The carbon sink has been present since the formation of the atmosphere and is responsible for reducing the detrimental effects of global warming on Earth.

This past Friday, Stephen W. Pacala, the Director of the Princeton Environmental Institute, gave a lecture about the vital role of the carbon sink in preventing CO2 concentration from reaching a dangerous level in the atmosphere. The carbon sink also known as carbon sequestration, refers to the intake and storage of the element carbon. The most common example of this process in nature occurs during the photosynthesis process of trees and plants, when these organisms store carbon as they absorb carbon dioxide (CO2) during growth. Because they take in carbon that would otherwise rise up and trap heat in the atmosphere, trees and plants are important players in efforts to stave off global warming.

Since the Industrial revolution, the concentration of CO2 in the Earth’s atmosphere has substantially increased.  As shown in Figure 1,the atmospheric level of carbon dioxide reached 390 ppm in 2010. Pacala noted that in 2012, this number has grown to 400 ppm. This means that the Earth’s atmosphere has reached a point at which it is technologically impossible for humans to stop the increase of atmospheric level of CO2.

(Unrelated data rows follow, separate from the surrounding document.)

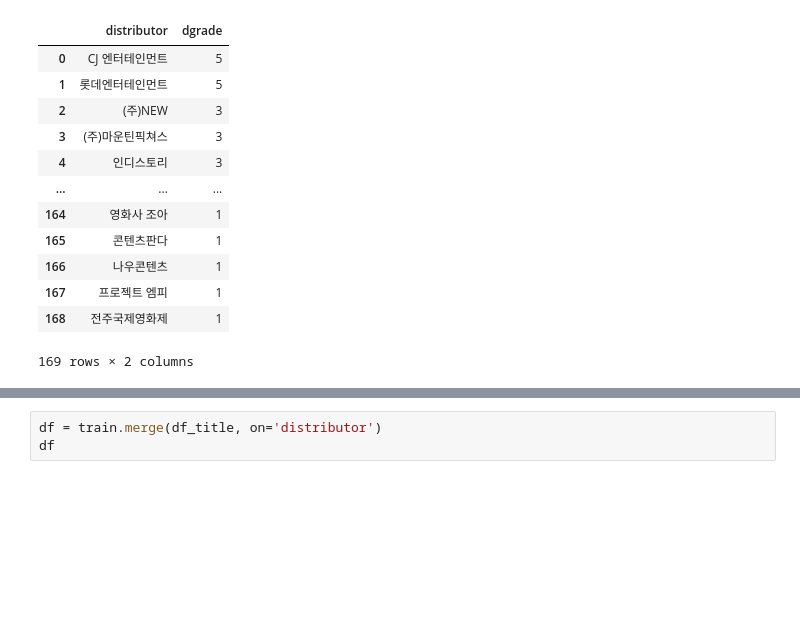
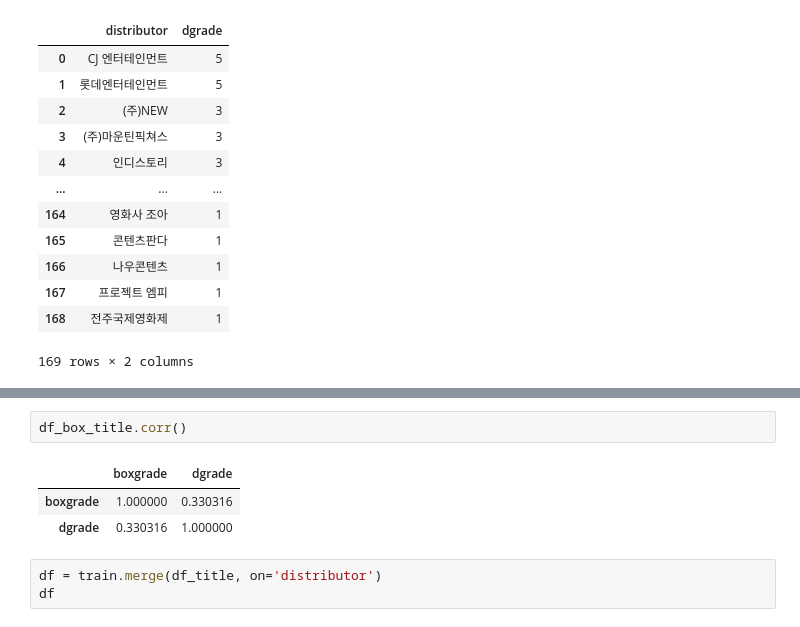
Before and after one commit to cybermin/pythonbasic, a Jupyter notebook: work/10/영화데이터분석.ipynb, the cells around one changed output, grey strips where cells are left out. Saved outputs shown, nothing was run; the diff lists cells and outputs as text; blank space fills up the shorter version.

```diff
--- a/work/10/영화데이터분석.ipynb
+++ b/work/10/영화데이터분석.ipynb
@@ -378,3 +450,9 @@ df_title
+# %%
+df_box_title.corr()
+# %% [output]
+|  | boxgrade | dgrade |
+| boxgrade | 1.000000 | 0.330316 |
+| dgrade | 0.330316 | 1.000000 |
 # %%
 df = train.merge(df_title, on='distributor')
 df
```
Also changed, not shown: parts of 8 cells of this notebook.
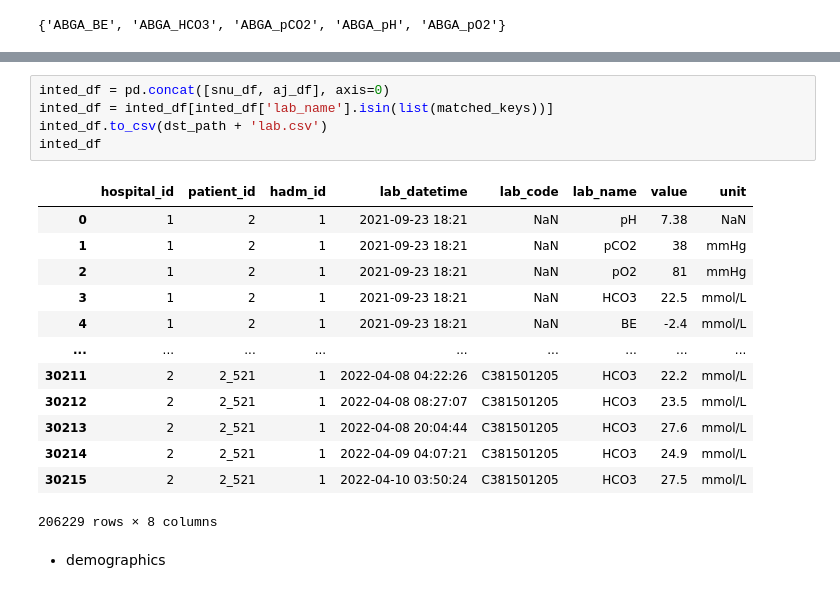
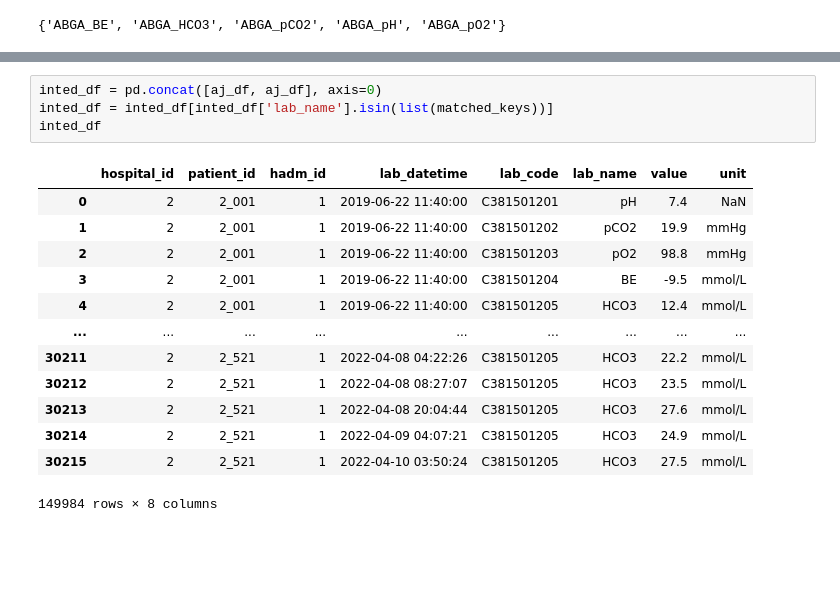
Before and after one commit to skjangbudon/nia_vent_weaning, a Jupyter notebook: notebook/data_preprocess_1103.ipynb, the cells around one changed output, grey strips where cells are left out. Drawn from its saved outputs; the diff is of its cells as text; blank space fills up the shorter version.

```diff
--- a/notebook/data_preprocess_1103.ipynb
+++ b/notebook/data_preprocess_1103.ipynb
@@ -469,23 +461,20 @@ SNU item keys:  5
 ***** Matched keys *****
 {'BE', 'HCO3', 'pCO2', 'pH', 'pO2'}
 # %%
-inted_df = pd.concat([snu_df, aj_df], axis=0)
+inted_df = pd.concat([aj_df, aj_df], axis=0)
 inted_df = inted_df[inted_df['lab_name'].isin(list(matched_keys))]
-inted_df.to_csv(dst_path + 'lab.csv')
 inted_df
 # %% [output]
 |  | hospital_id | patient_id | hadm_id | lab_datetime | lab_code | lab_name | value | unit |
-| 0 | 1 | 2 | 1 | 2021-09-23 18:21 | NaN | pH | 7.38 | NaN |
-| 1 | 1 | 2 | 1 | 2021-09-23 18:21 | NaN | pCO2 | 38 | mmHg |
-| 2 | 1 | 2 | 1 | 2021-09-23 18:21 | NaN | pO2 | 81 | mmHg |
-| 3 | 1 | 2 | 1 | 2021-09-23 18:21 | NaN | HCO3 | 22.5 | mmol/L |
-| 4 | 1 | 2 | 1 | 2021-09-23 18:21 | NaN | BE | -2.4 | mmol/L |
+| 0 | 2 | 2_001 | 1 | 2019-06-22 11:40:00 | C381501201 | pH | 7.4 | NaN |
+| 1 | 2 | 2_001 | 1 | 2019-06-22 11:40:00 | C381501202 | pCO2 | 19.9 | mmHg |
+| 2 | 2 | 2_001 | 1 | 2019-06-22 11:40:00 | C381501203 | pO2 | 98.8 | mmHg |
+| 3 | 2 | 2_001 | 1 | 2019-06-22 11:40:00 | C381501204 | BE | -9.5 | mmol/L |
+| 4 | 2 | 2_001 | 1 | 2019-06-22 11:40:00 | C381501205 | HCO3 | 12.4 | mmol/L |
 | ... | ... | ... | ... | ... | ... | ... | ... | ... |
 | 30211 | 2 | 2_521 | 1 | 2022-04-08 04:22:26 | C381501205 | HCO3 | 22.2 | mmol/L |
 | 30212 | 2 | 2_521 | 1 | 2022-04-08 08:27:07 | C381501205 | HCO3 | 23.5 | mmol/L |
 | 30213 | 2 | 2_521 | 1 | 2022-04-08 20:04:44 | C381501205 | HCO3 | 27.6 | mmol/L |
 | 30214 | 2 | 2_521 | 1 | 2022-04-09 04:07:21 | C381501205 | HCO3 | 24.9 | mmol/L |
 | 30215 | 2 | 2_521 | 1 | 2022-04-10 03:50:24 | C381501205 | HCO3 | 27.5 | mmol/L |
-206229 rows × 8 columns
+149984 rows × 8 columns
-# %% [markdown]
-* demographics
```
Also changed, not shown: parts of 34 cells of this notebook.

Figure 1: Atmospheric levels of carbon dioxide have grown to about 390 ppm compared to preindustrial levels of around 270-280 ppm. (Climate Central)

Pacala also stated that an acceleration of the production of CO2 in the atmosphere has been observed, which is analogous to the acceleration of ice-loss in the artic. He claimed that the acceleration of ice loss is -17 ± 8 Gt/yr2. Pacala suggested that this magnitude of acceleration could be very dangerous for coastal cities and that “goverments have to do something before we face extinction.”  Pascala claimed that the failure of US climate legislation to control the rise of atmospheric carbon to this point has condemned all of us to 10 years of additional delay. 500 ppm is the closest feasible target, a double of the pre-industrial CO2 concentration before we can stop completely the riseof atmospheric CO2.

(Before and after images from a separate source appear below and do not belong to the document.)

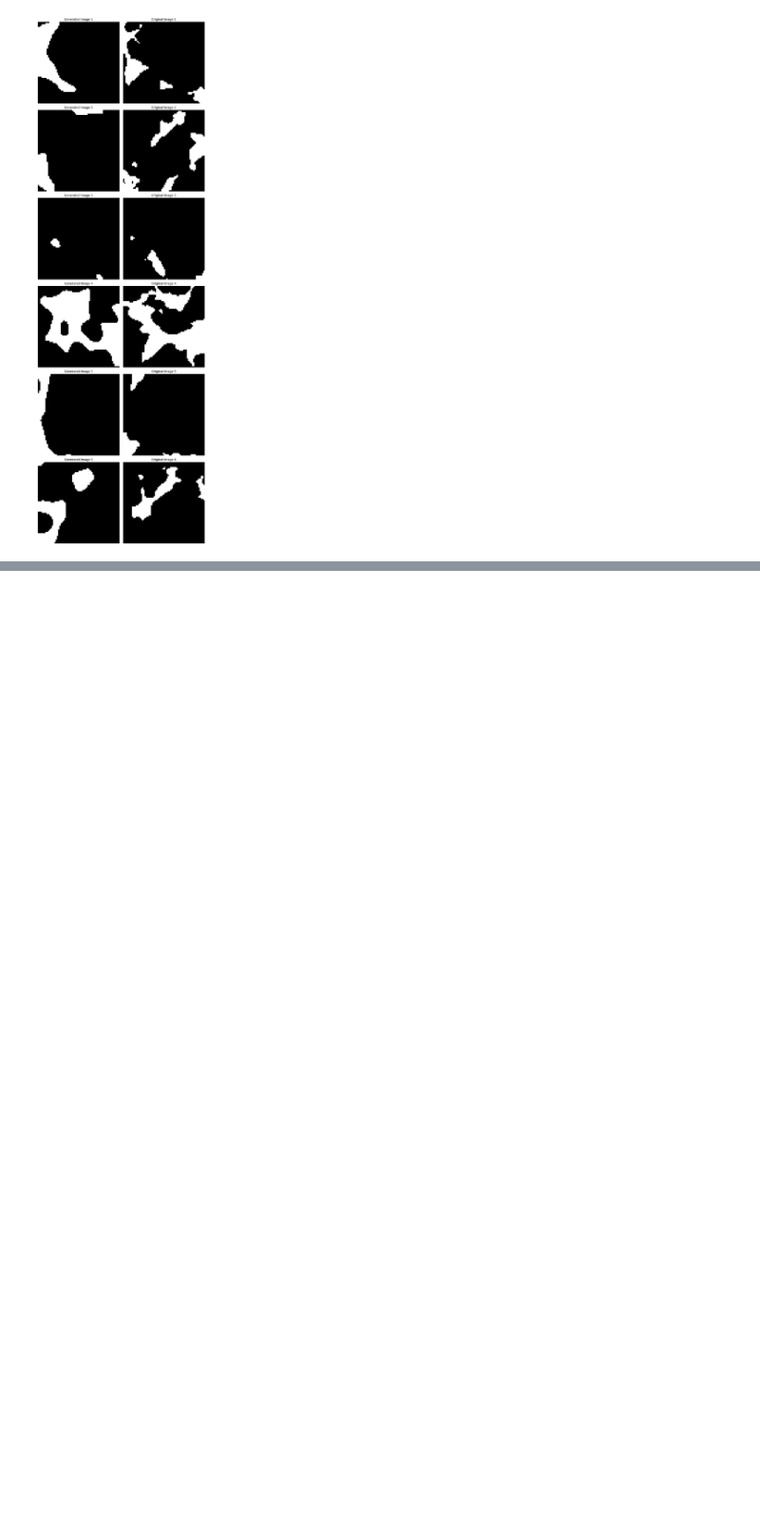
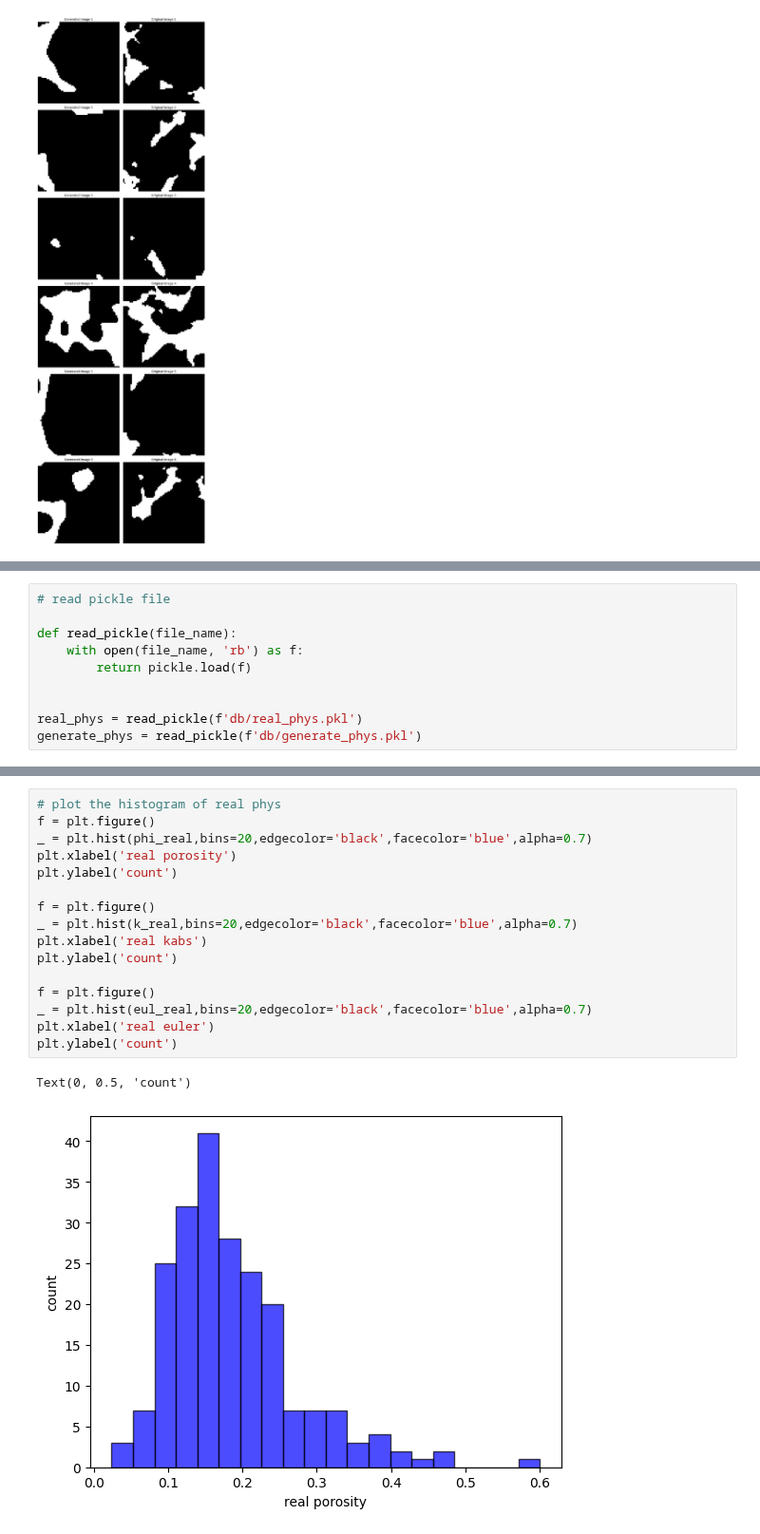
Before and after one commit to ZihanRen/poretransformer, a Jupyter notebook: lpu3dnet/eval/quick_check.ipynb, the cells around one changed output, grey strips where cells are left out. Shown at 95% size. Drawn from its saved outputs; the diff is of its cells as text; blank space fills up the shorter version.

```diff
--- a/lpu3dnet/eval/quick_check.ipynb
+++ b/lpu3dnet/eval/quick_check.ipynb
@@ -304,0 +307,10 @@ compare_images(decode_img,img_matrix)
+# %%
+# read pickle file
+
+def read_pickle(file_name):
+    with open(file_name, 'rb') as f:
+        return pickle.load(f)
+
+
+real_phys = read_pickle(f'db/real_phys.pkl')
+generate_phys = read_pickle(f'db/generate_phys.pkl')
@@ -304,0 +358,19 @@ compare_images(decode_img,img_matrix)
+# %%
+# plot the histogram of real phys
+f = plt.figure()
+_ = plt.hist(phi_real,bins=20,edgecolor='black',facecolor='blue',alpha=0.7)
+plt.xlabel('real porosity')
+plt.ylabel('count')
+
+f = plt.figure()
+_ = plt.hist(k_real,bins=20,edgecolor='black',facecolor='blue',alpha=0.7)
+plt.xlabel('real kabs')
+plt.ylabel('count')
+
+f = plt.figure()
+_ = plt.hist(eul_real,bins=20,edgecolor='black',facecolor='blue',alpha=0.7)
+plt.xlabel('real euler')
+plt.ylabel('count')
+# %% [output]
+Text(0, 0.5, 'count')
+[figure, added]
```
Also changed, not shown: parts of 6 cells of this notebook, 3 other files.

Given Pascala’s perspective that it is technologically impossible to stop the increment of atmospheric CO2, he and other scientists are starting to look for other natural alternatives. One of these alternatives is the modeling of forests that would “sink” as much carbon possible. Plants use wood as a mean to compete with other trees. Wood enables them to fill as much space as possible and, consequently, to obtain more light to carry out photosynthesis. Wood is one of the most carbon-rich compounds that exist, and it is therefore necessary to maximize it in forests. It is also necessary to have a “Nash Equilibrium” and vary the population with plants that are not focused on creating wood, but rather on creating fine leaves, roots and nutrients. This way, important nutrients like Nitrogen and Phosphorus will be available to create more wood. Nitrogen and Phosphorus are limiting reactants in the production of wood and should therefore be considered when maximizing wood.

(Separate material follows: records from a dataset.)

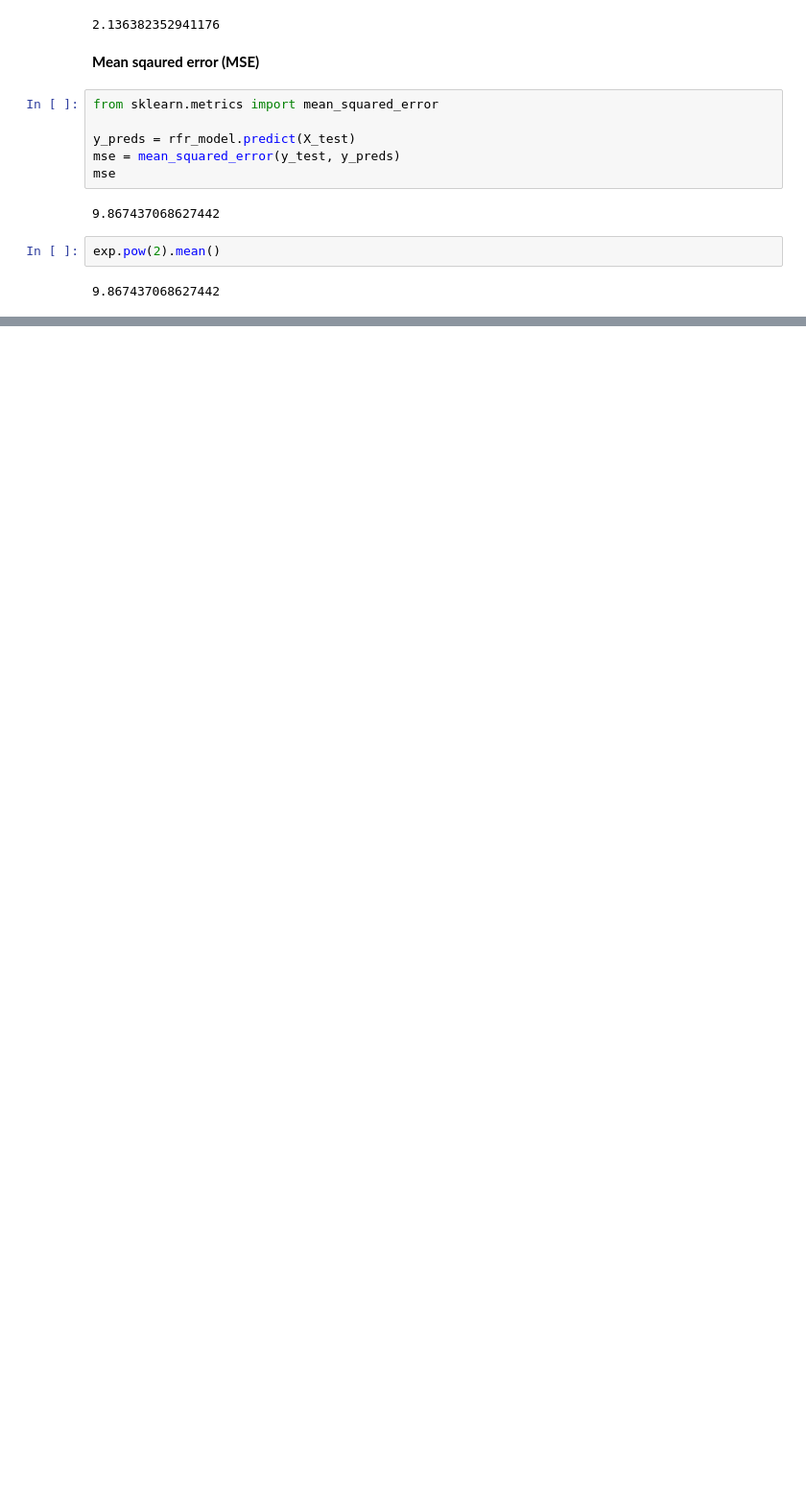
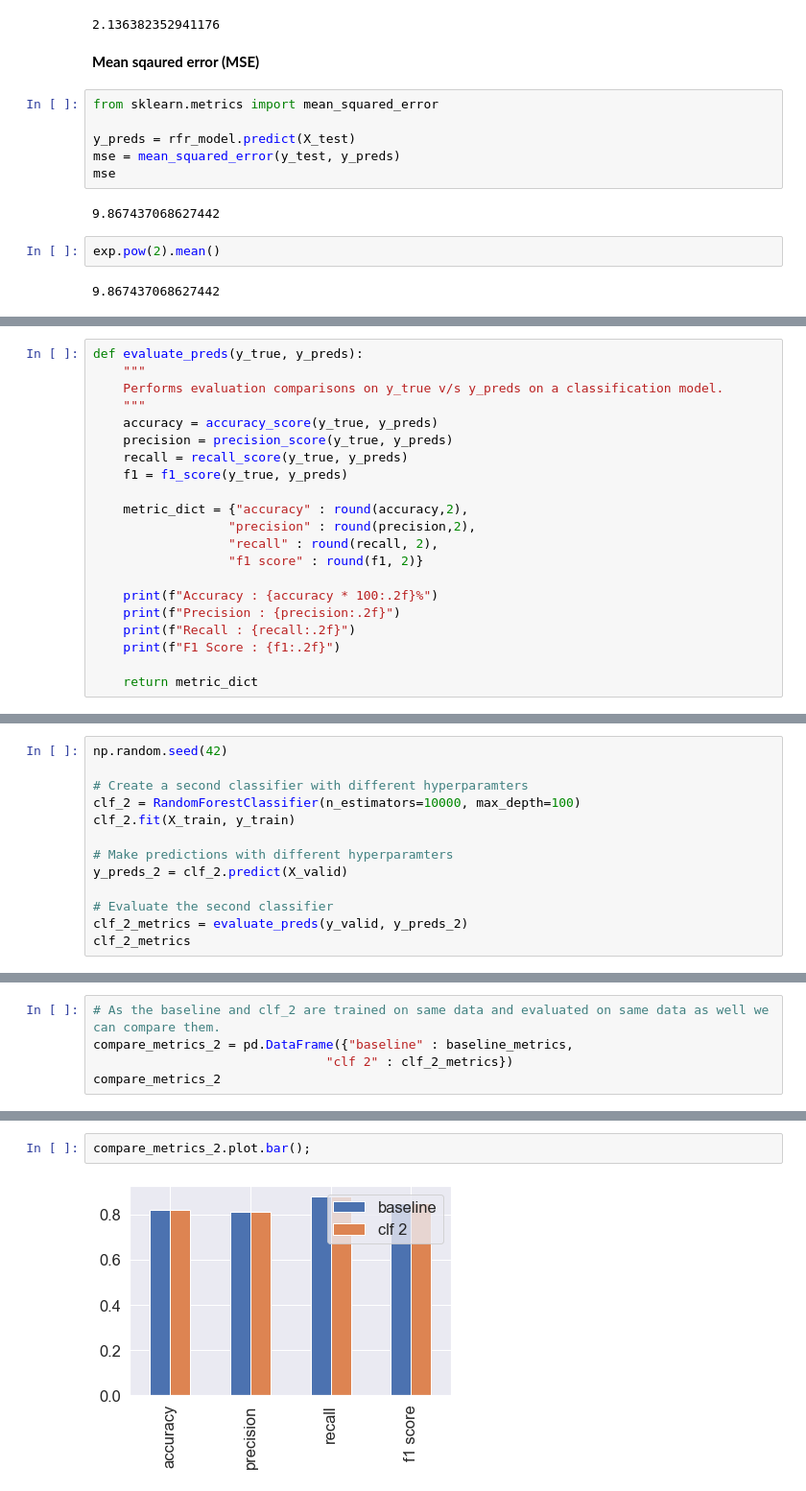
Before and after one commit to yucifer/dbourke-ml-ztm-course, a Jupyter notebook: data-science-and-ml-tools/Scikit-learn.ipynb, the cells around one changed output, grey strips where cells are left out. Shown at 96% size. Drawn from its saved outputs; the diff is of its cells as text; blank space fills up the shorter version.

```diff
--- a/data-science-and-ml-tools/Scikit-learn.ipynb
+++ b/data-science-and-ml-tools/Scikit-learn.ipynb
@@ -1430,0 +1675,21 @@ exp.pow(2).mean()
+# %%
+def evaluate_preds(y_true, y_preds):
+    """
+    Performs evaluation comparisons on y_true v/s y_preds on a classification model.
+    """
+    accuracy = accuracy_score(y_true, y_preds)
+    precision = precision_score(y_true, y_preds)
+    recall = recall_score(y_true, y_preds)
+    f1 = f1_score(y_true, y_preds)
+
+    metric_dict = {"accuracy" : round(accuracy,2),
+                  "precision" : round(precision,2),
+                  "recall" : round(recall, 2),
+                  "f1 score" : round(f1, 2)}
+
+    print(f"Accuracy : {accuracy * 100:.2f}%")
+    print(f"Precision : {precision:.2f}")
+    print(f"Recall : {recall:.2f}")
+    print(f"F1 Score : {f1:.2f}")
+
+    return metric_dict
@@ -1430,0 +1738,13 @@ exp.pow(2).mean()
+# %%
+np.random.seed(42)
+
+# Create a second classifier with different hyperparamters
+clf_2 = RandomForestClassifier(n_estimators=10000, max_depth=100)
+clf_2.fit(X_train, y_train)
+
+# Make predictions with different hyperparamters
+y_preds_2 = clf_2.predict(X_valid)
+
+# Evaluate the second classifier
+clf_2_metrics = evaluate_preds(y_valid, y_preds_2)
+clf_2_metrics
@@ -1430,0 +1932,5 @@ exp.pow(2).mean()
+# %%
+# As the baseline and clf_2 are trained on same data and evaluated on same data as well we can compare them.
+compare_metrics_2 = pd.DataFrame({"baseline" : baseline_metrics,
+                               "clf 2" : clf_2_metrics})
+compare_metrics_2
@@ -1430,0 +1947,4 @@ exp.pow(2).mean()
+# %%
+compare_metrics_2.plot.bar();
+# %% [output]
+[figure, added]
```
Also changed, not shown: parts of 92 cells of this notebook, 4 other files.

According to Pacala, increasing concentrations of CO2 in the Earth’s atmosphere pose a serious threat to the carbon sink.  Plants eventually reach a point at which they cannot incorporate more carbon, and the sink ceases to function.  This inefficiency makes global warming even more dangerous. Fortunately, the main reason why these models work is because it is a model that maximizes the carbon sink and therefore reduces the atmospheric concentration of CO2. But Pacala states that these processes are not enough. Pacala argued that it is necessary for the government to replace coal with natural gas, tighten national efficiency standards and make agreements with the largest carbon emitters (Europe, Japan and China).

“The survival of the human race depends on the carbon sink” Pacala concluded.


1. Climate Central.Atmospheric CO2 vs Time Graph. Digital image.The Washington Post. N.p., 28 Nov. 2011. Web. 27 Oct. 2012. <>.

2. Roger Sedjo and Brent Sohngen (2012).“Carbon Sequestration in Forests and Soils”.Annual Review of Resource Economics(Annual Reviews)4: 127-144.